Backdoor.Qbot is Malwarebytes’ detection name for a large family of Backdoor Trojans that has been around in one form or another since 2009.
Backdoor.Qbot is mainly a banking Trojan and passwordstealer. It is worth noting that most varianst are VM-aware and some have polymorphic abilities.
Backdoor.Qbot main source are exploit kits but they are also spread by infected email attachments.
Malwarebytes protects users from Backdoor.Qbot by using real-time protection.
Malwarebytes can detect and remove Backdoor.Qbot on business machines without further user interaction.
To remove Backdoor.Qbot using Malwarebytes business products, follow the instructions below.
If you have infected machines that are not registered endpoints in Malwarebytes Endpoint Protection, you can remove Backdoor.Qbot with our Breach Remediation tool (MBBR).
You can use Malwarebytes Anti-Malware v1.80, which is included in your Malwarebytes Endpoint Security deployment to scan and remove Backdoor.Qbot.
It is recommended to follow the MBAM scan with an Anti-Rootkit (MBAR) tool scan.
Malwarebytes can detect and remove Backdoor.Qbot without further user interaction.
Backdoor.Qbot may install different files upon execution. It is usually installed in the folder %ALLUSERSPROFILE%, for example:
Once installed, Backdoor.Qbot replaces existing registry data found in subkey “HKEY_LOCAL_MACHINE\Microsoft\Windows\CurrentVersion\Run” so that the malware runs at each Windows start. The malware prepends itself to a previously existing entry. For example, we have seen it create the following registry entry:
In subkey: HKEY_LOCAL_MACHINE\Software\Microsoft\Windows\CurrentVersion\Run
Sets value: “<random characters>”

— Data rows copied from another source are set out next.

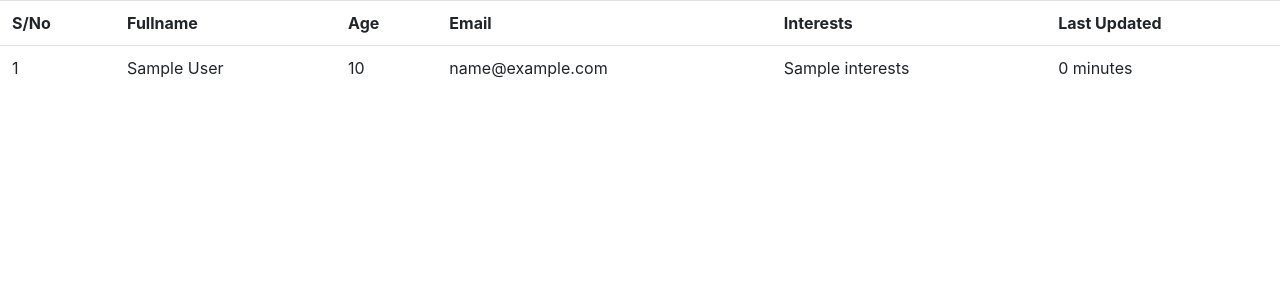
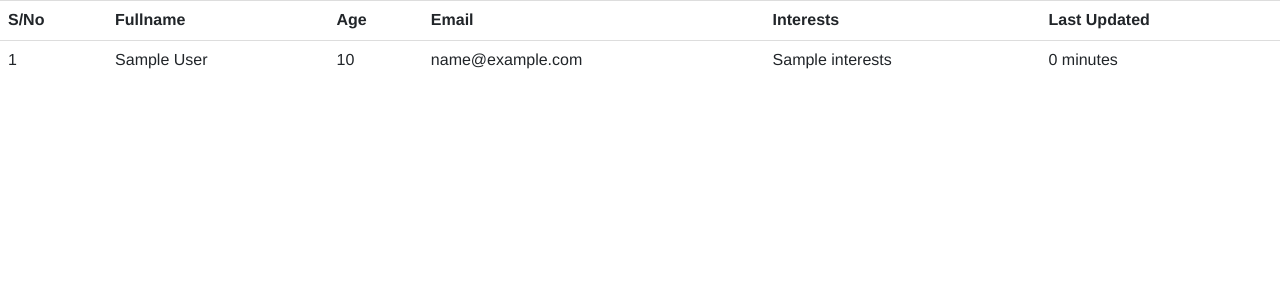
Before and after one commit to rtduany/django-forms, a Django app: template first_app/home/templates/students.html in a window 1280 px wide. Shown: the top 300 px of the page. Run offline with Django 3.2, Linux system fonts and the light colour scheme; the template is opened without the code that fills it: most values are stand-ins (such as "Sample title", 1, 10 or a date in 2020); some libraries are stand-ins or nearby versions.

Commit message:
add bootstrap to the students.html file in the templates directory

```diff
--- a/first_app/home/templates/students.html
+++ b/first_app/home/templates/students.html
@@ -8,6 +8,15 @@
 		<title>Registered student</title>
 		<!-- Bootstrap -->
 		<link href='{% static "css/bootstrap.min.css"%}' rel="stylesheet">
+
+		<!-- Latest compiled and minified CSS -->
+<link rel="stylesheet" href="https://maxcdn.bootstrapcdn.com/bootstrap/3.3.5/css/bootstrap.min.css">
+
+<!-- Optional theme -->
+<link rel="stylesheet" href="https://maxcdn.bootstrapcdn.com/bootstrap/3.3.5/css/bootstrap-theme.min.css">
+
+<!-- Latest compiled and minified JavaScript -->
+<script src="https://maxcdn.bootstrapcdn.com/bootstrap/3.3.5/js/bootstrap.min.js"></script>
 
 		<!-- HTML5 shim and Respond.js for IE8 support of HTML5 elements and media queries -->
 		<!-- WARNING: Respond.js doesn't work if you view the page via file:// -->
```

With data: “”%APPDATA%\microsoft\jwkljxnw\jwkljxn.exe”
It usually creates a mutex to ensure that only one instance of itself is running, for example:
Backdoor.Qbot attempts to connect to a remote server to receive command instructions from a threat actor. Commands may include any of the following actions:
Install additional files
Steal passwords from MSN, Internet Explorer, and Outlook
Get system information
Monitor several Web sites, some of which are related to banks and other financial institutions
Steal cookies and certificates
Downloads other malware
Backdoor.Qbot may connect to remote sites to download updates or additional malware, which are then installed in the computer.
Some of the domains it is known to connect to are: